YOU ARE HERE: LAT HomeCollections


New Guinea Impatiens Need Plenty of Light for Extra-Large Flowers


QUESTION: We saw some New Guinea impatiens that had unusually large flowers. How does one get such large flowers? Do they need full sun?

ANSWER: Some varieties have larger flowers than others. For example the newly introduced "Bull Series" produces more vigorous growth than older varieties, and their flowers are much larger, continuously produced.

New Guinea varieties need bright light for flower formation. Insufficient light means more foliage and less flowers. The regular impatiens will flower in shade or semi-shade, and too much light can burn plants. Both types tend to get a bit leggy and will need nipping back occasionally.

Wants to Know If Holly Male or Female

Q: My holly bush is nice and green but it never gets any berries. I have been told that there are male and female bushes, and that I must have one of each in order to get the flowers. How can I tell if I have a male or a female? With the human race I have no problem, but with hollies it's different.

A: You can tell male and female plants by taking a peek at the flowers. Female flowers are borne singly and have a prominent green knob in the center. Male flowers appear in clusters and have yellow stamens (male or pollen producers). One male holly is macho enough to accommodate 10 female plants.

Sometimes the blooms of one holly come on at a different time than the other. You can chemically make a female bush set, using naphthaleneacetic acid hormone sold in garden stores.

Use aerosol cans, or mix a solution of one-quarter teaspoonful of the hormone to a quart of water. Spray at least once a day for several days when blossoms open. A week or two after the flowers fade, green berries begin to form. Note: This works only when the female blooms are sprayed. You can't make a male flower give birth to baby berries. By the way, for the holidays, some gardeners use hair spray on cut holly to keep berries from dropping.

Getting Rid of Worm on Cabbage Simple

Q: Last year our neighbor tried a few plants of ornamental kale and flowering cabbage. They were beautiful and we want to grow some. His got a certain kind of worm which riddled the foliage.

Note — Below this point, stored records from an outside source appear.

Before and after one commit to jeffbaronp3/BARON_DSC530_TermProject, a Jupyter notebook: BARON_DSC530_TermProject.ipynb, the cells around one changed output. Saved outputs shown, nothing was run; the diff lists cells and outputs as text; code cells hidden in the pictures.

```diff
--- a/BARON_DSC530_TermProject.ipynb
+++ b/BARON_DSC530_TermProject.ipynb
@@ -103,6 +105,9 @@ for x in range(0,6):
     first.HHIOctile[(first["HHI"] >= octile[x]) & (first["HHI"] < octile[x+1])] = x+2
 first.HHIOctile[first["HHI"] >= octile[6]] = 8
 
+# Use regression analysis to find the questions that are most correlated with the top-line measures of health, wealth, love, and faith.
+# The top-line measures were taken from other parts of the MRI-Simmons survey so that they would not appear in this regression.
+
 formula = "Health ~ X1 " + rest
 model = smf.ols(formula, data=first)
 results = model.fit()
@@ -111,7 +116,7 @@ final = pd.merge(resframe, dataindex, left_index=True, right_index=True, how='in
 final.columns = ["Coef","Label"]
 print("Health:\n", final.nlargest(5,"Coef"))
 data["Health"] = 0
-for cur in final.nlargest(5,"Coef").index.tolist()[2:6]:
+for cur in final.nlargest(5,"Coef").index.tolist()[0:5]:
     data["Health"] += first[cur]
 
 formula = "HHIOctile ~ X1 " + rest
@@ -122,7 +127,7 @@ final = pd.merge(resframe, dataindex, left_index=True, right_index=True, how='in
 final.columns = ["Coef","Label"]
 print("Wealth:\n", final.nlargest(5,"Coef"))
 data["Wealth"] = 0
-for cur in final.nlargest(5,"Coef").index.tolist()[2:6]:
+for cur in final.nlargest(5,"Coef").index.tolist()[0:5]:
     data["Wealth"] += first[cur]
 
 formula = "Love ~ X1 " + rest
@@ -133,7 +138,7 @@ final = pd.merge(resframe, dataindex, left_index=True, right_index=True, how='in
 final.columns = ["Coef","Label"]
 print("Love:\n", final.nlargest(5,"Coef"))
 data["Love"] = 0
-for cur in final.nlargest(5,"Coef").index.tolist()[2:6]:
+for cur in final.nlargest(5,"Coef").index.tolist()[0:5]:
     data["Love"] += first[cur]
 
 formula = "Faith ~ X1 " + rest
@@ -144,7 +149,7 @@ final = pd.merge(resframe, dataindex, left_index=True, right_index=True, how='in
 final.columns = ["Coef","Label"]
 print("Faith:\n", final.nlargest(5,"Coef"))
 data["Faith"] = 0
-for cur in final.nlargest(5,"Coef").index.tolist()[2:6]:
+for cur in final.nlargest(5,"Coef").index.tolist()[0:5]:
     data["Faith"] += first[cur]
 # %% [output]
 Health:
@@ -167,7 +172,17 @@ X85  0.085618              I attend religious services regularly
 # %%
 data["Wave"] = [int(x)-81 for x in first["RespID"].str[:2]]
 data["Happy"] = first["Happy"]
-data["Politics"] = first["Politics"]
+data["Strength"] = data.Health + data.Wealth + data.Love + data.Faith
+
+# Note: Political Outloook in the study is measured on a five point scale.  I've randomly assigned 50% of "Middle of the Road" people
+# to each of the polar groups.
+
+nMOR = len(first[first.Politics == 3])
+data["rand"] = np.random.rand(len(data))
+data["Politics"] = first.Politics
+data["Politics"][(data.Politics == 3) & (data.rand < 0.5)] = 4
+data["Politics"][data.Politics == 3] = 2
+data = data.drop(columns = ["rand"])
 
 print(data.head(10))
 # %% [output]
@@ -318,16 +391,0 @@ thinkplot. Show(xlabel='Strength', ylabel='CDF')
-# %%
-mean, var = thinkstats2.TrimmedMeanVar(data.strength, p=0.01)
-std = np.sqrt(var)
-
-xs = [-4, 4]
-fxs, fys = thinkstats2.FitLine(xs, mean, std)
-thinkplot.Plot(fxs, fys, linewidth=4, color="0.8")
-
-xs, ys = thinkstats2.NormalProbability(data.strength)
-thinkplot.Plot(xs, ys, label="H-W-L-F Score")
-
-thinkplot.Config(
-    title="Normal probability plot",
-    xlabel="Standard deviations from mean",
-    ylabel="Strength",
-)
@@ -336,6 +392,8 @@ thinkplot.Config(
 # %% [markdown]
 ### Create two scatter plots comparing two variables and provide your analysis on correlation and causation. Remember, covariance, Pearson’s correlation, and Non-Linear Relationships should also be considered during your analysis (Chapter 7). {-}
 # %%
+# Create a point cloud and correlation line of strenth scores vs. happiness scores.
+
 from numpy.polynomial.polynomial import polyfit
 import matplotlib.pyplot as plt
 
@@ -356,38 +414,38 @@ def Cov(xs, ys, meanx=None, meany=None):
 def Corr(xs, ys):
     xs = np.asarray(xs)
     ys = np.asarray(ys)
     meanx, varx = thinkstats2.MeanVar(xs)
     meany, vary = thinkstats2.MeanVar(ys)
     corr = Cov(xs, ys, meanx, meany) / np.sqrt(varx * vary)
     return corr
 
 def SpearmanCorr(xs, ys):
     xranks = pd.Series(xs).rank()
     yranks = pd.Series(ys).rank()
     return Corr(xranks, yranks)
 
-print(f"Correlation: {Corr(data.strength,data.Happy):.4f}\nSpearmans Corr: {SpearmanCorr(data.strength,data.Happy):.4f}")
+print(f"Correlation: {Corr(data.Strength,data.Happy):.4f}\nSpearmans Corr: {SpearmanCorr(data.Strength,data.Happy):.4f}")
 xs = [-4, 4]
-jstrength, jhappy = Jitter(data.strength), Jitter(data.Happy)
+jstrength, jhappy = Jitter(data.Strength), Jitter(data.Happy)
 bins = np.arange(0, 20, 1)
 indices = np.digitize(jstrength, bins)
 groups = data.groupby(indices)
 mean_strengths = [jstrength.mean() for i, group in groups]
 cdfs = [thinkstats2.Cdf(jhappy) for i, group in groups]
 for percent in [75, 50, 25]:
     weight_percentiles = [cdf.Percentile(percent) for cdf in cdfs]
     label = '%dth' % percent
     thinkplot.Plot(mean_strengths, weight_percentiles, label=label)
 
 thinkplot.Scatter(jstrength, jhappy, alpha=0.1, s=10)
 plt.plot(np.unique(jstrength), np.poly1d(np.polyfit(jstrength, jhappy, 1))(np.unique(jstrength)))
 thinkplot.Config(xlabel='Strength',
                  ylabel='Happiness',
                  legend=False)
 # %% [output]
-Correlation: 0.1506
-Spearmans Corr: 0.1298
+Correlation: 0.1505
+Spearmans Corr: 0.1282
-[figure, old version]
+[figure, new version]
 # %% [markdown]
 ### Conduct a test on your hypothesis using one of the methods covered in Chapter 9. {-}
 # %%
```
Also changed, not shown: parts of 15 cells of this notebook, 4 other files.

Please tell me if these plants are difficult to grow?

A: Glad you liked the ornamental cabbage and kale your neighbor grew. We think there is a strong place in the future of the bedding plant business for these newcomers. Botanically, cabbage and kale are the same thing--although classified as different groups of plants. Both are edible and both get the cabbage looper, a caterpillar that comes from a yellow butterfly you see flitting around.

Control is safe and simple: Sprinkle some chili powder or cayenne on the foliage and heads of the kale and cabbage. Start when you see the worms and only one application is needed. Also, you can use any of the products containing bacillus thuringiensis.

Plants Suffer From Softened Water Use

Q: My house plants haven't done as well as they did before we put in a water softener. Does softened water harm plants?

A: Some people have good luck using water from a softener, others have difficulty getting good growth. A softener replaces the calcium with sodium, which causes the soil to puddle or pack together. Calcium is a nutrient needed by plants, while only a small amount of sodium is necessary. It would be nice if you could run a special line to water your plants with unsoftened water only.

Horse Manure Can Be Used If Weathered

Q: I have some riding horses and wonder if the manure can be used around trees and shrubs or in the garden?

A: No reason why you cannot compost it and let it weather awhile to get the odor out. Then you can use it on your garden or as a mulch around trees and shrubs. Anyone who can get cheap manure should use it liberally in the garden, whether the soil is heavy clay or sand.

The humus loosens up a tight soil and tightens up a loose, sandy soil, and increases the water-holding ability as well. The organic material supplied by manure can be augmented by adding sawdust, wood chips, peat moss, ground cornstalks, leaves and grass clippings. No form or organic matter should be discarded.

Thyme Needs Dividing to Remain Full, Bushy

Q: We have a patch of thyme which is getting woody and sparse in the centers. What can be done to get a good crop? We love thyme.

A: Thyme tends to become very woody and sparse in the center as it agea. Divide every three to four years to maintain a full, bushy appearance. Sprigs of thyme can be harvested during the growing season or a once-over harvest can be done just before bloom. Thyme can be air dried in sun and stored in plastic bags.

Chile Recipe Used in Fight on Insects

Q: Please tell us your formula for using chile peppers to cope with insects.

A: Here's one Dave Dewitt, editor of Whole Chile Pepper magazine, uses for fighting insects. He uses 8 ounces of the hottest pepper pods he can get, a small onion, six cloves of garlic, a tablespoon of non-detergent soap, three tablespoons of pyrethrum powder and two cups or more of water. All liquefied in a blender, strained, diluted with water and sprayed on plants. This brew controls most pests in short order. Be sure to clean the blender afterward!

Note: We use liquid dishwasher detergent in the above mix and it doesn't seem to harm the plants one bit.

Los Angeles Times Articles